--- START ---

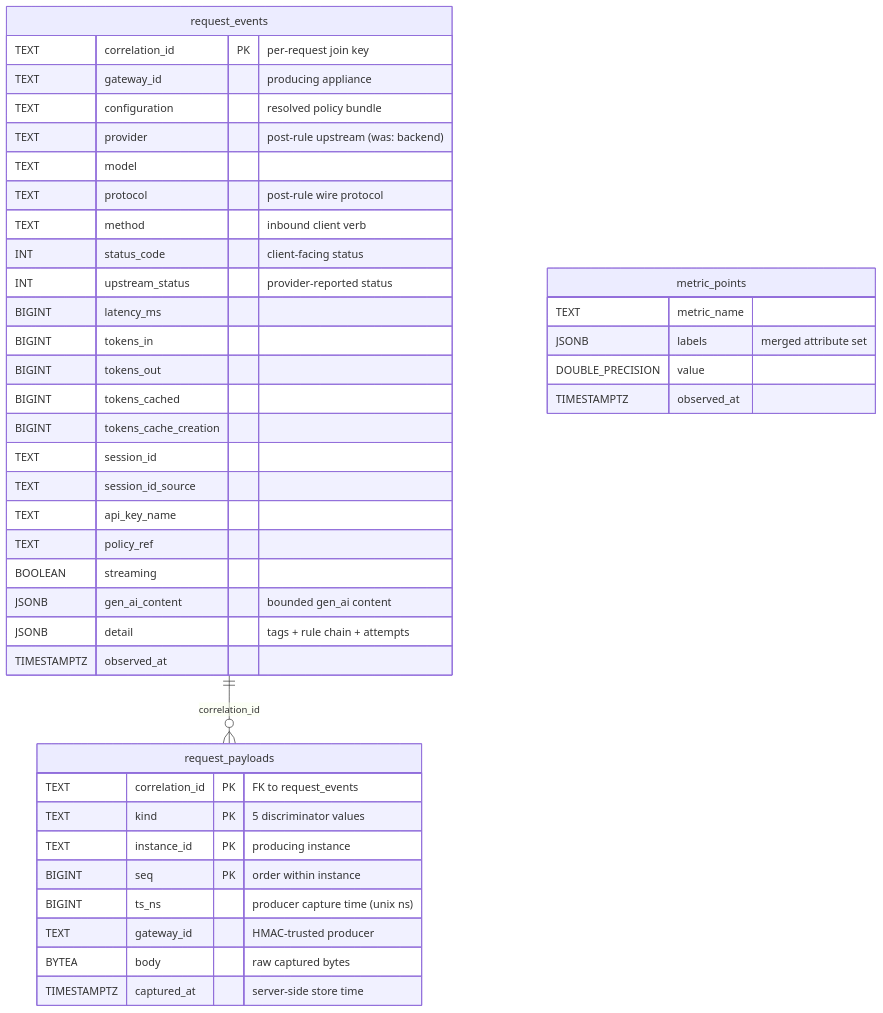
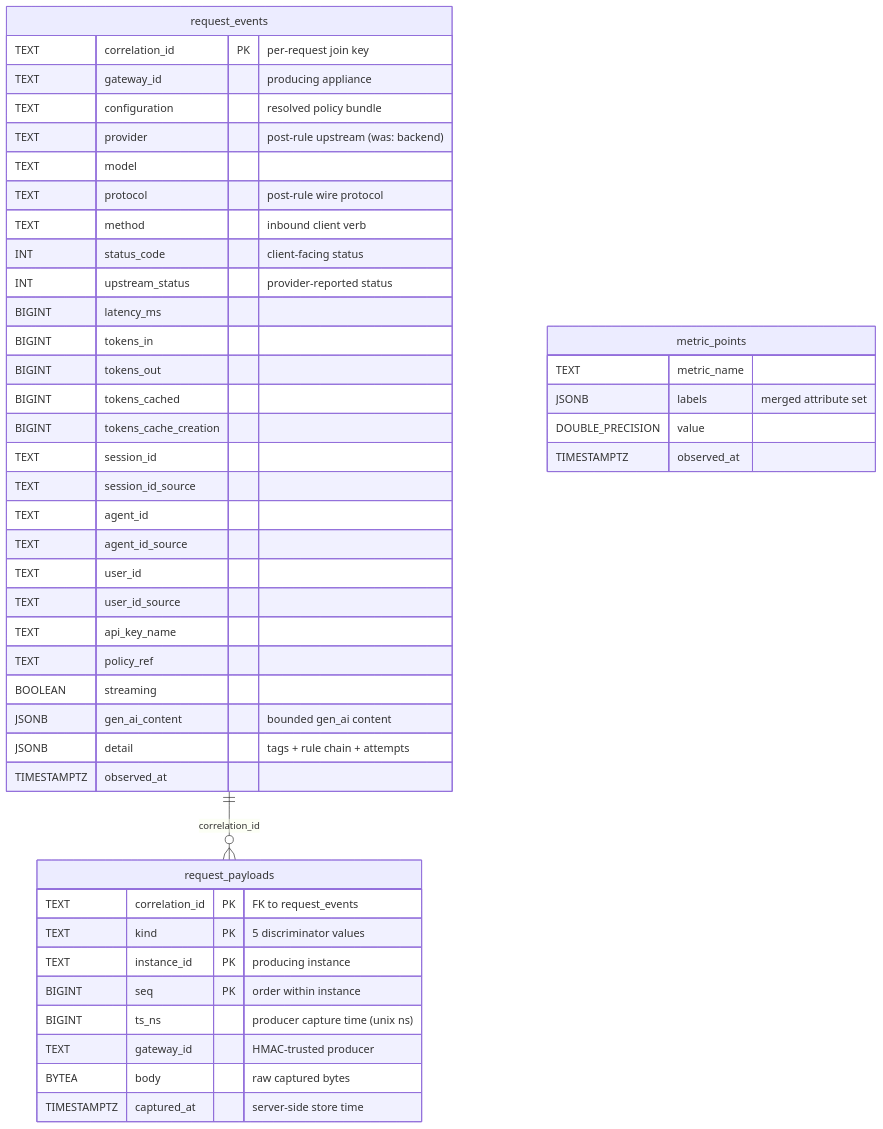
The first of 2 diagrams in docs/telemetry-database-schema.md (andyjmorgan/slipspace-gateway), drawn with Mermaid before and after one commit. The commit also changed other lines of this file and 41 other files, not shown here.

First line of the commit message:
feat(observability): add configurable agent id + user id (request-identity headers) (#271)

````diff
--- a/docs/telemetry-database-schema.md
+++ b/docs/telemetry-database-schema.md
@@ -36,44 +36,48 @@
 ```mermaid
 erDiagram
     request_events ||--o{ request_payloads : "correlation_id"
     request_events {
         TEXT        correlation_id PK "per-request join key"
         TEXT        gateway_id "producing appliance"
         TEXT        configuration "resolved policy bundle"
         TEXT        provider "post-rule upstream (was: backend)"
         TEXT        model
         TEXT        protocol "post-rule wire protocol"
         TEXT        method "inbound client verb"
         INT         status_code "client-facing status"
         INT         upstream_status "provider-reported status"
         BIGINT      latency_ms
         BIGINT      tokens_in
         BIGINT      tokens_out
         BIGINT      tokens_cached
         BIGINT      tokens_cache_creation
         TEXT        session_id
         TEXT        session_id_source
+        TEXT        agent_id
+        TEXT        agent_id_source
+        TEXT        user_id
+        TEXT        user_id_source
         TEXT        api_key_name
         TEXT        policy_ref
         BOOLEAN     streaming
         JSONB       gen_ai_content "bounded gen_ai content"
         JSONB       detail "tags + rule chain + attempts"
         TIMESTAMPTZ observed_at
     }
     request_payloads {
         TEXT        correlation_id PK "FK to request_events"
         TEXT        kind PK "5 discriminator values"
         TEXT        instance_id PK "producing instance"
         BIGINT      seq PK "order within instance"
         BIGINT      ts_ns "producer capture time (unix ns)"
         TEXT        gateway_id "HMAC-trusted producer"
         BYTEA       body "raw captured bytes"
         TIMESTAMPTZ captured_at "server-side store time"
     }
     metric_points {
         TEXT             metric_name
         JSONB            labels "merged attribute set"
         DOUBLE_PRECISION value
         TIMESTAMPTZ      observed_at
     }
 ```
````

--- END ---

__WORK TASK__.
What lines in the material above hold the string "BIGINT"? List them.

__TASK ANSWER__.
         BIGINT      latency_ms
         BIGINT      tokens_in
         BIGINT      tokens_out
         BIGINT      tokens_cached
         BIGINT      tokens_cache_creation
         BIGINT      seq PK "order within instance"
         BIGINT      ts_ns "producer capture time (unix ns)"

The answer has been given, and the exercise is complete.